**The task**
Which lines of the data below hold "README"? Copy each of them.

**Information given**
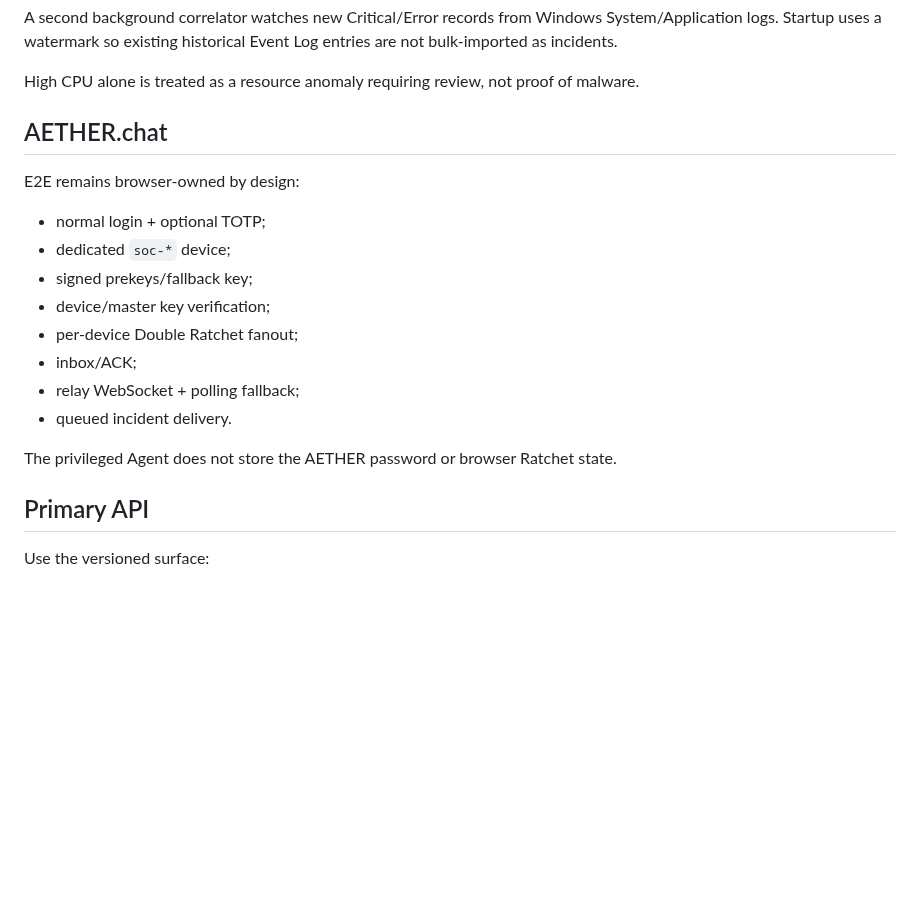
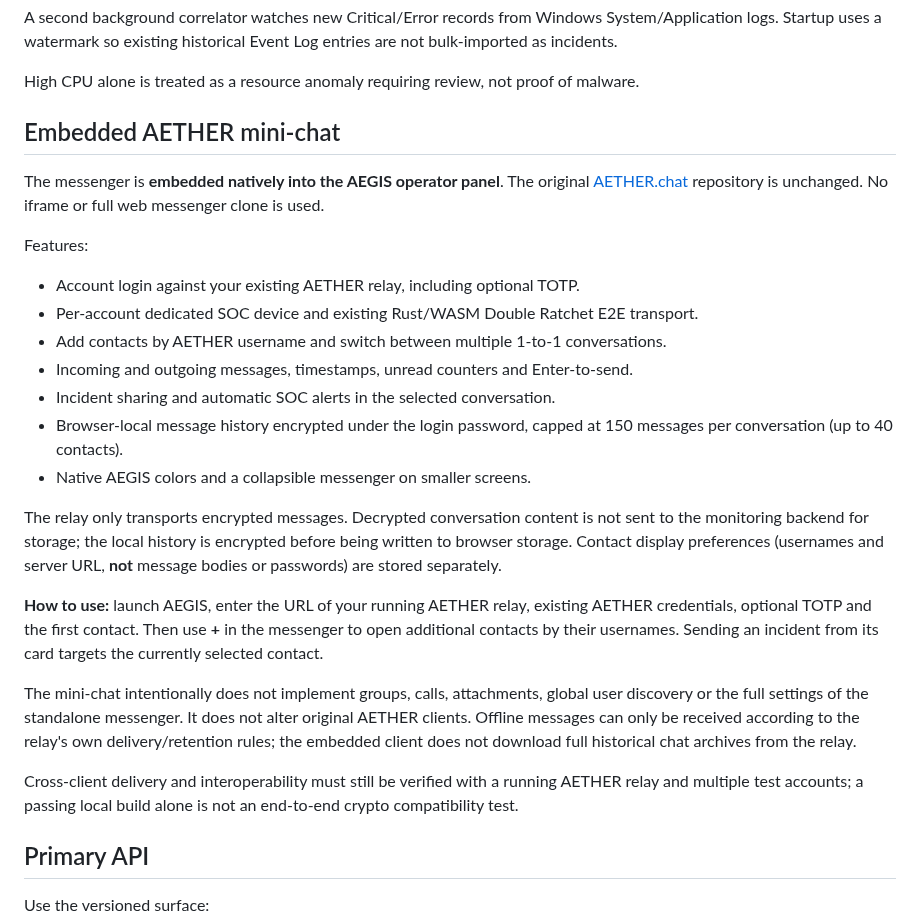
Before and after one commit to romantic52/testik, a Markdown page: README.md, the part around the change. Drawn GitHub-style; blank space fills up the shorter version.

Commit message:
docs: document AEGIS-only embedded AETHER chat and setup

```diff
--- a/README.md
+++ b/README.md
@@ -145,19 +145,26 @@ A second background correlator watches new Critical/Error records from Windows S
 
 High CPU alone is treated as a resource anomaly requiring review, not proof of malware.
 
-## AETHER.chat
+## Embedded AETHER mini-chat
 
-E2E remains browser-owned by design:
-- normal login + optional TOTP;
-- dedicated `soc-*` device;
-- signed prekeys/fallback key;
-- device/master key verification;
-- per-device Double Ratchet fanout;
-- inbox/ACK;
-- relay WebSocket + polling fallback;
-- queued incident delivery.
+The messenger is **embedded natively into the AEGIS operator panel**. The original [AETHER.chat](https://github.com/romantic52/AETHER.chat) repository is unchanged. No iframe or full web messenger clone is used.
 
-The privileged Agent does not store the AETHER password or browser Ratchet state.
+Features:
+- Account login against your existing AETHER relay, including optional TOTP.
+- Per-account dedicated SOC device and existing Rust/WASM Double Ratchet E2E transport.
+- Add contacts by AETHER username and switch between multiple 1-to-1 conversations.
+- Incoming and outgoing messages, timestamps, unread counters and Enter-to-send.
+- Incident sharing and automatic SOC alerts in the selected conversation.
+- Browser-local message history encrypted under the login password, capped at 150 messages per conversation (up to 40 contacts).
+- Native AEGIS colors and a collapsible messenger on smaller screens.
+
+The relay only transports encrypted messages. Decrypted conversation content is not sent to the monitoring backend for storage; the local history is encrypted before being written to browser storage. Contact display preferences (usernames and server URL, **not** message bodies or passwords) are stored separately.
+
+**How to use:** launch AEGIS, enter the URL of your running AETHER relay, existing AETHER credentials, optional TOTP and the first contact. Then use **+** in the messenger to open additional contacts by their usernames. Sending an incident from its card targets the currently selected contact.
+
+The mini-chat intentionally does not implement groups, calls, attachments, global user discovery or the full settings of the standalone messenger. It does not alter original AETHER clients. Offline messages can only be received according to the relay's own delivery/retention rules; the embedded client does not download full historical chat archives from the relay.
+
+Cross-client delivery and interoperability must still be verified with a running AETHER relay and multiple test accounts; a passing local build alone is not an end-to-end crypto compatibility test.
 
 ## Primary API
 
```
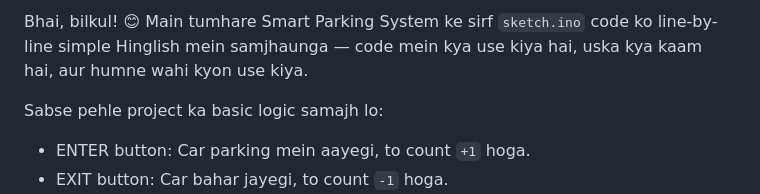
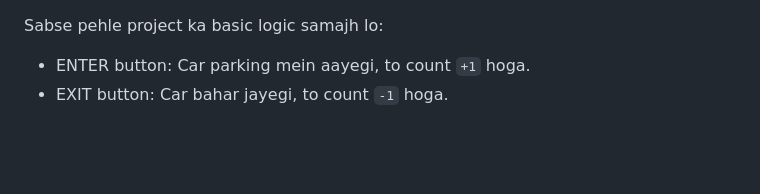
Before and after one commit to abhishekrathod5823-debug/smart-parking-system, a Markdown page: README.md, the part around the change. GitHub-like rendering; blank space fills up the shorter version.

Commit message:
Update README to remove Hinglish explanation
Removed a line explaining the Smart Parking System code in Hinglish.

```diff
--- a/README.md
+++ b/README.md
@@ -1,4 +1,3 @@
-Bhai, bilkul! 😊 Main tumhare Smart Parking System ke sirf `sketch.ino` code ko line-by-line simple Hinglish mein samjhaunga — code mein kya use kiya hai, uska kya kaam hai, aur humne wahi kyon use kiya.
 
 Sabse pehle project ka basic logic samajh lo:
 
```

**Solved problem**
Before and after one commit to romantic52/testik, a Markdown page: README.md, the part around the change. Drawn GitHub-style; blank space fills up the shorter version.
--- a/README.md
+++ b/README.md
Before and after one commit to abhishekrathod5823-debug/smart-parking-system, a Markdown page: README.md, the part around the change. GitHub-like rendering; blank space fills up the shorter version.
Update README to remove Hinglish explanation
--- a/README.md
+++ b/README.md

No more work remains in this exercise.